A commentary carried by the official Korean Central News Agency (KCNA) referred to recent commentaries in China's People's Daily and Global Times newspapers, which it said were "widely known as media speaking for the official stand of the Chinese party and government."
"A string of absurd and reckless remarks are now heard from China every day only to render the present bad situation tenser," it said.
"China had better ponder over the grave consequences to be entailed by its reckless act of chopping down the pillar of the DPRK-China relations," the commentary said, referring to North Korea by the acronym for its official name, the Democratic People's Republic of Korea.
China is North Korea's neighbor and only major ally and the United States has pressed it to use its influence to rein in North Korea's nuclear and missile programs. Diplomats say Washington and Beijing are negotiating a possible stronger U.N. Security Council response - such as new sanctions - to North Korea's repeated ballistic missile launches.

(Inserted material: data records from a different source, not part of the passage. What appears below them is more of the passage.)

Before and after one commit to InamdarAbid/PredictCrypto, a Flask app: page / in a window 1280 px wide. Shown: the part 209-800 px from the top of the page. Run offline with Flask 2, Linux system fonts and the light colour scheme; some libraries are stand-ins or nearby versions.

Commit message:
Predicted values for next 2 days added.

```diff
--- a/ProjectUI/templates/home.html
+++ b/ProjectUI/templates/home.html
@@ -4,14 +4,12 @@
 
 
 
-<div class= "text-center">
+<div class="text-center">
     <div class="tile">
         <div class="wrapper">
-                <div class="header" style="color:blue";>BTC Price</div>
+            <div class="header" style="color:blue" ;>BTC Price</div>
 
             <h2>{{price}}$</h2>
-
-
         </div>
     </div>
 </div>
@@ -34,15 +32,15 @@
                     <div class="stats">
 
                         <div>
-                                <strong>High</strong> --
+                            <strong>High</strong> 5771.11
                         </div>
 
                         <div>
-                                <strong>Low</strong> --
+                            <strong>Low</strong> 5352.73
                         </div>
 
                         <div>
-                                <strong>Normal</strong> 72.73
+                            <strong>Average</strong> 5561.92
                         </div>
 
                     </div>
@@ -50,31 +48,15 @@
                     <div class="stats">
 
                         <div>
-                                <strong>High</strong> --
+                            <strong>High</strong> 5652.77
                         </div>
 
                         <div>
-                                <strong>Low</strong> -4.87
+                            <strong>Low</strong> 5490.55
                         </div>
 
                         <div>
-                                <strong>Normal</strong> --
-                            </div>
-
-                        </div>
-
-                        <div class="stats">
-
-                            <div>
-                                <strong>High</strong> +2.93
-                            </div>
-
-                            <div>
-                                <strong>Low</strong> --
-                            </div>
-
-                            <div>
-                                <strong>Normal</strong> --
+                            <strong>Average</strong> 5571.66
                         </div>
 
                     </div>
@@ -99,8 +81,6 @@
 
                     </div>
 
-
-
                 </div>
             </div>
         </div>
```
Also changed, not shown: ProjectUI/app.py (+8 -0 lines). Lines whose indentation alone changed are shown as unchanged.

The KCNA commentary charged that the Chinese articles had attempted to shift the blame to Pyongyang for "deteriorated relations" between China and North Korea and U.S. deployment of strategic assets to the region.
It also accused China of "hyping up" damage caused by North Korean nuclear tests to China's three northeastern provinces.
Chinese state media calls for North Korea to dismantle its nuclear program were "a wanton violation of the independent and legitimate rights, dignity and supreme interests" of North Korea and constituted "an undisguised threat to an honest-minded neighboring country which has a long history and tradition of friendship," it said.
The KCNA commentary said calls by "some ignorant politicians and media persons" in China for stricter sanctions on North Korea and not ruling out military intervention if it refused to abandon its nuclear program, were "based on big-power chauvinism."
It said North Korea's nuclear program was needed for the "existence and development" of the country and "can never be changed nor shaken."
"The DPRK will never beg for the maintenance of friendship with China," the commentary said.
Earlier on Wednesday, China called on all parties in the Korean standoff to stay calm and "stop irritating each other" a day after North Korea said the United States was pushing the region to the brink of nuclear war.
(Reporting by David Brunnstrom in Washington; Editing by Frances Kerry)